The iconic polar bear is the largest of all land carnivores and is hunted in one of the most extreme environments in the world. Without question, pursuing polar bear in their frozen Arctic habitat has no comparable in the hunting world. Inuit guides have acquired skills and knowledge of hunting, animal behaviour and their environment through traditions passed down by their forefathers. We are the oldest, largest and most reputable outfitter operating in the Canadian Arctic forging close community ties and partnerships with the best guides in the best areas resulting in an unforgettable Arctic hunting adventure deeply rooted in Inuit culture. Contact Us to Book
Polar Bear Late Summer Hunt
A spot and stalk polar bear hunt by boat or side-by-side ATV adds a different twist to the traditional springtime hunts out on the frozen Arctic Ocean. There is a very limited number of tags available for this unique hunt and it must be planned well ahead. Our Inuit guide’s scour and glass the shorelines in search of big bears along well-known island retreats that are used during the Arctic’s ice-free period. This hunt is combinable with Atlantic walrus that are also hunted along the shores of rocky islands with walrus haul outs numbering in the hundreds of animals. Contact Us to Book

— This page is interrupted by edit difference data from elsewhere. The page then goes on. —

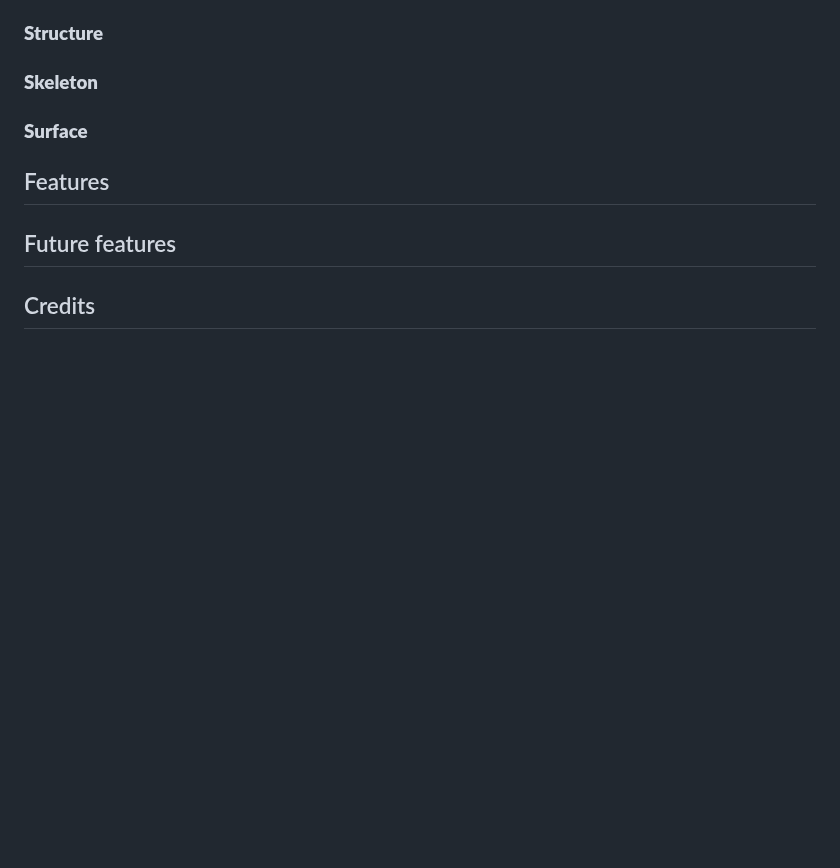
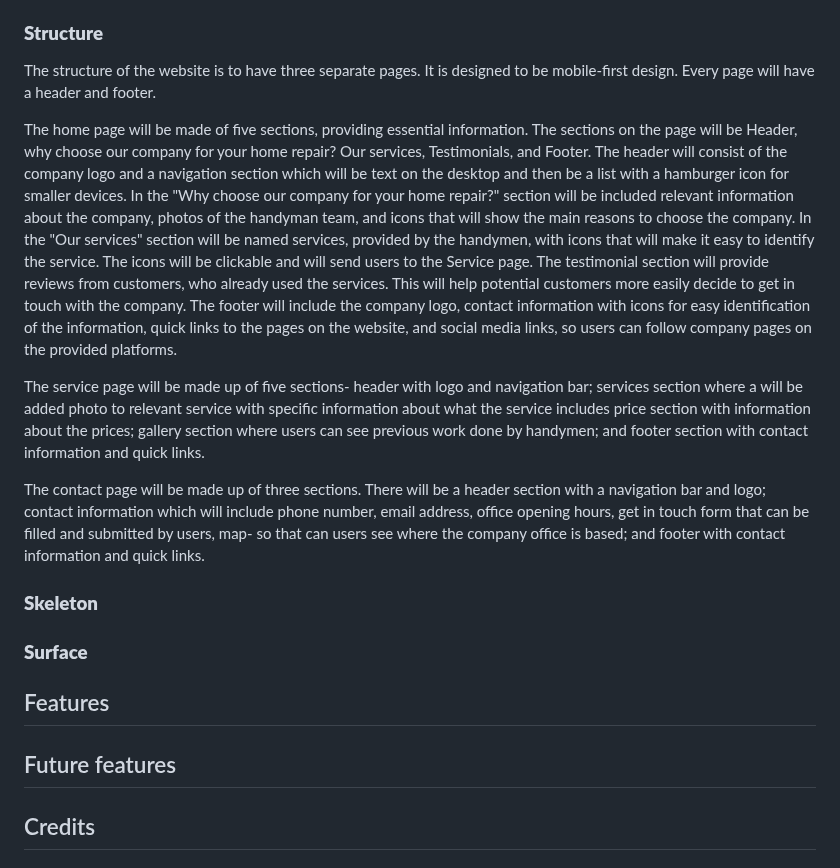
Before and after one commit to silviyahristova/handyfix, a Markdown page: README.md, the part around the change. GitHub-like rendering; blank space fills up the shorter version.

Commit message:
Add structure section to Readme file

```diff
--- a/README.md
+++ b/README.md
@@ -97,6 +97,14 @@ The site will have an "About section" where users can learn some more informatio
 
 ### **Structure**
 
+The structure of the website is to have three separate pages. It is designed to be mobile-first design. Every page will have a header and footer.
+
+The home page will be made of five sections, providing essential information. The sections on the page will be Header, why choose our company for your home repair?  Our services, Testimonials, and Footer. The header will consist of the company logo and a navigation section which will be text on the desktop and then be a list with a hamburger icon for smaller devices. In the "Why choose our company for your home repair?" section will be included relevant information about the company, photos of the handyman team, and icons that will show the main reasons to choose the company. In the "Our services" section will be named services, provided by the handymen, with icons that will make it easy to identify the service. The icons will be clickable and will send users to the Service page. The testimonial section will provide reviews from customers, who already used the services. This will help potential customers more easily decide to get in touch with the company. The footer will include the company logo, contact information with icons for easy identification of the information, quick links to the pages on the website, and social media links, so users can follow company pages on the provided platforms.
+
+The service page will be made up of five sections- header with logo and navigation bar; services section where a will be added photo to relevant service with specific information about what the service includes price section with information about the prices; gallery section where users can see previous work done by handymen; and footer section with contact information and quick links.
+
+The contact page will be made up of three sections. There will be a header section with a navigation bar and logo; contact information which will include phone number, email address, office opening hours, get in touch form that can be filled and submitted by users, map- so that can users see where the company office is based; and footer with contact information and quick links.
+
 ### **Skeleton**
 
 ### **Surface**
```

Partnering with the Inuit
Hunting polar bear in the Arctic is a privilege that so few outdoorsman will ever have the chance of experiencing. All of our guides and guide helpers are Inuit and posses government certification on safety standards used when out on the land.
The Inuit are the only people in Canada who can legally harvest a polar bear based on cultural and subsistence purposes and is done through strictly enforced regulations and highly monitored tag allocations. A sustainable harvest quota system set by Canadian scientists and local Inuit Wildlife Management Boards are based on the principles of conservation and aboriginal subsistence hunting, and are not market-driven. Measures are in place to allow a limited number of polar bear tags from the overall annual harvest quota to be allocated for non-Aboriginal hunters thereby not affecting the management objectives and conservation of the species.
All the meat derived from a sport hunted polar bear goes directly to the Inuit guide and his family or the community food bank.Inuit Culture
The Truth about Arctic Polar Bears
In August of 2015 the IUCN Red List states that the world population estimate of Polar Bears is currently established at 26,000 animals. Two thirds of the world’s polar bears live in Canada’s Arctic. At the CITES meeting of the Animals Committee held in Tel Aviv from August 30 to September 03, 2015, the working group concluded that it would not recommend a vote to move polar bears from Appendix II, where they are now, to Appendix I, at the next general CITES meeting in 2016.
On 7 September 2015, CITES press release:
“The Committee’s Review of Significant Trade concluded that the current level of trade in polar bears, amongst others, is not detrimental to the survival of the species in the wild.”
Canada is a proven world leader in the management, research, monitoring and conservation of polar bears. Since 1975, the polar bear population has actually increased in Canada. Polar bears are long lived wide ranging carnivores with seals as their primary food source.